history is a factor. The nation achieved independence later than most
other Latin American states, (and when it did get independence, it was
with the U.S.-imposed, sovereignty-compromising Platt Amendment that
went along with it) and has not had as much time to work through stages
of political development as, say, Mexico. Most Cuban presidents in the
first half-century after Spanish rule ended were not commendable
leaders, with Fulgencio Batista being the last of a corrupt and
ineffective lot before Castro ousted him.
But the popular attitudes involving personal fulfillment are a factor as
well. Along with the instances of insufficient motivation it also is
easy to find Cubans who throw themselves into their work with energy and
commitment, whether the work is bartending or city planning. On the
Isle of Youth (which sees very few tourists), in the island’s only city,
Nueva Gerona, is a beautiful pedestrian boulevard which makes creative
use of the marble that is extracted from nearly quarries. The park
benches in the town are made of marble. Someone with the drive and
leadership ability that in other circumstances may have been applied to
making a political revolution instead applied those talents to
beautifying the city, even though he or she probably was paid only a
pittance for doing so.
The external influences of globalization can greatly change attitudes
and aspirations in any country, but for Cuba the biggest single external
reality is the anti-globalization U.S. embargo. With the embargo having
been in effect for half a century and with it not leading to even the
possibility of significant political change in Cuba, one can safely
declare the embargo to be a complete and utter failure. All it has done
is to embarrass the United States each year with United Nations
resolutions condemning it, in which every member of the General Assembly
joins the condemnation except for the United States, Israel, and usually
a couple of the Pacific micro-states.
If the embargo were to end—and this would be a major economic event for
Cuba, given the size and significance of the colossus to the north—this
would inevitably mean significant change in Cuban attitudes and, because
of that, Cuban policies. Whoever was ruling Cuba at the time would
almost be forced to pull a Deng Xiaoping regarding modernization and
freeing of the economy, because the ineffective anachronisms could not
survive either the direct competition or the competition in the minds of
Cubans who would see a new range of possibilities.
If significant political change were to come to Cuba in our time, this
is the route it would take. There are no guarantees, of course, and
Castro’s heirs, like rulers in a lot of other countries, would look to

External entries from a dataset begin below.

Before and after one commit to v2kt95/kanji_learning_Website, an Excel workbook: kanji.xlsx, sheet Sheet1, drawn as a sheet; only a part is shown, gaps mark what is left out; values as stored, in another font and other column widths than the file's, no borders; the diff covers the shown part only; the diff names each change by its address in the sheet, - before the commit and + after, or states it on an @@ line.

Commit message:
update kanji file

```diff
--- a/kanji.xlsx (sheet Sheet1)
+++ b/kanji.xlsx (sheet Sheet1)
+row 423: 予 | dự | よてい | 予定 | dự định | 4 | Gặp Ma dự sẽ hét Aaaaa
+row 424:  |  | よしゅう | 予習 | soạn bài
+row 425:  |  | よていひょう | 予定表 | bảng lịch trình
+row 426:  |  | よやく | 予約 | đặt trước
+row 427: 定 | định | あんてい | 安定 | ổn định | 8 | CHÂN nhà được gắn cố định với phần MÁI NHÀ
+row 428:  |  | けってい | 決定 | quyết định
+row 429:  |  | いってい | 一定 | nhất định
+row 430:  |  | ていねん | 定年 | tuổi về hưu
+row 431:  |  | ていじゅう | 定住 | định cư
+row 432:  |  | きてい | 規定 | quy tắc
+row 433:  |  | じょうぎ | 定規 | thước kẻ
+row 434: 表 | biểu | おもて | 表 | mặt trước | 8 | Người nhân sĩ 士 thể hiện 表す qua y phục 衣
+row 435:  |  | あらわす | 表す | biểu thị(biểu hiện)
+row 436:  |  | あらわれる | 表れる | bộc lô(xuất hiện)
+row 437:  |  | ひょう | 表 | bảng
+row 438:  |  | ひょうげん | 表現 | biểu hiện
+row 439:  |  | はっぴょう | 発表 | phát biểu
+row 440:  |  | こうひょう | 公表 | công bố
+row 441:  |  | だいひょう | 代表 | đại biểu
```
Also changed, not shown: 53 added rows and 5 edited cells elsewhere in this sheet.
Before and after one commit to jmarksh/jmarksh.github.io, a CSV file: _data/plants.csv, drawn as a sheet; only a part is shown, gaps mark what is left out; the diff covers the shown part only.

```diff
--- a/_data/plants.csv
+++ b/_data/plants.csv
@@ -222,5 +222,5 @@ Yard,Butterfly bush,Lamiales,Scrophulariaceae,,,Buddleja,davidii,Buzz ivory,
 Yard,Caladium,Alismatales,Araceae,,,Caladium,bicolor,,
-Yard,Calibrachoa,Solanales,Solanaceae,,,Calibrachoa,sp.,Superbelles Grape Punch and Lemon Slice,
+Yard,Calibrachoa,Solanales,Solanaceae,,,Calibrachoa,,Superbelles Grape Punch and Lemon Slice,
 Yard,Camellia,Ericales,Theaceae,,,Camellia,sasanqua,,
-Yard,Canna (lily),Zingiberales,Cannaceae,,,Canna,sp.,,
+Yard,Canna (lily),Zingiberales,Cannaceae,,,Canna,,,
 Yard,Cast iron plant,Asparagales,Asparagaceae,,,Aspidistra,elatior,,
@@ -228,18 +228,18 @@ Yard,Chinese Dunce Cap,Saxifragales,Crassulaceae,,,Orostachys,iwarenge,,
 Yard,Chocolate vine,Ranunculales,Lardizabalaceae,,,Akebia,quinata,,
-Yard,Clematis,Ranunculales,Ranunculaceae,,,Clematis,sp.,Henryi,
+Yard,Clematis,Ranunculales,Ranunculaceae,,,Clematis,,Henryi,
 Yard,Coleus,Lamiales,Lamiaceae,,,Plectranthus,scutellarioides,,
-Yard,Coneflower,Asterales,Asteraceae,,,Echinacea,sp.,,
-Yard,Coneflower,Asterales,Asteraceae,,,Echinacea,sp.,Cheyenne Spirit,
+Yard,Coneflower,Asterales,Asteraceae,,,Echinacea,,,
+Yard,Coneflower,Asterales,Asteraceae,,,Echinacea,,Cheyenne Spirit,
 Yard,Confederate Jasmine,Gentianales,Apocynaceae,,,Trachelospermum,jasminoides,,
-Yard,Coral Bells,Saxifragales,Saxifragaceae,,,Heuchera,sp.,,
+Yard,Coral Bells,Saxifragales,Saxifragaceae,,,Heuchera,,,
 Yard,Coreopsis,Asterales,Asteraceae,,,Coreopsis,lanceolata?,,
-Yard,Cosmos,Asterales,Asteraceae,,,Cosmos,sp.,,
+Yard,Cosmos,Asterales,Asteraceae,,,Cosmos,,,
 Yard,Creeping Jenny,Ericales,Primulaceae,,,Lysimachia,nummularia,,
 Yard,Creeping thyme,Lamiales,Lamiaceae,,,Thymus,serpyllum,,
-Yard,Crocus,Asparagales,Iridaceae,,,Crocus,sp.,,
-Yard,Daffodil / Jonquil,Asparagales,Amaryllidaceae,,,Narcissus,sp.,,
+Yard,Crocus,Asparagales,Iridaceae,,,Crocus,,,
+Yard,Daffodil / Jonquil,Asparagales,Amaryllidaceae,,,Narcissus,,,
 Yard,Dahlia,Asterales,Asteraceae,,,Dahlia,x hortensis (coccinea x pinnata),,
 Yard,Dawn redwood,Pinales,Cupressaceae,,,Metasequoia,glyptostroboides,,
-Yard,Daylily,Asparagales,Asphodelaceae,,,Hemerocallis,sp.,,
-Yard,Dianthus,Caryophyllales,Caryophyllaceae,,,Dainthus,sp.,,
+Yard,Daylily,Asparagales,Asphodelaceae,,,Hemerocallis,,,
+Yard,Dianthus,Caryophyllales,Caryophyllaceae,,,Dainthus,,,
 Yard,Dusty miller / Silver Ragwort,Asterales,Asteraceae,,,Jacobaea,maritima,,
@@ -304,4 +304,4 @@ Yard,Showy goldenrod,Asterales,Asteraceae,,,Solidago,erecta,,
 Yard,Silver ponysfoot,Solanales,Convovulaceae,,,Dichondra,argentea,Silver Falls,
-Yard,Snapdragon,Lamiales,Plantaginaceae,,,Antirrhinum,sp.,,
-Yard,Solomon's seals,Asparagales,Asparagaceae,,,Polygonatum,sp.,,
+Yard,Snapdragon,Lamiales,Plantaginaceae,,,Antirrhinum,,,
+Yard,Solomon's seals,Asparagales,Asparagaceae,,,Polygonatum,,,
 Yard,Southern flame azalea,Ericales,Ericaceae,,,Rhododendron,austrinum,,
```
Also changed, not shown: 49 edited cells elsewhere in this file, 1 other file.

the China model with the hope of loosening the economy while maintaining
tight political control. But it is too early to tell whether that sort
of dichotomy between the economic and the political can endure.
Source: Cuba Frozen in Time | The National Interest Blog –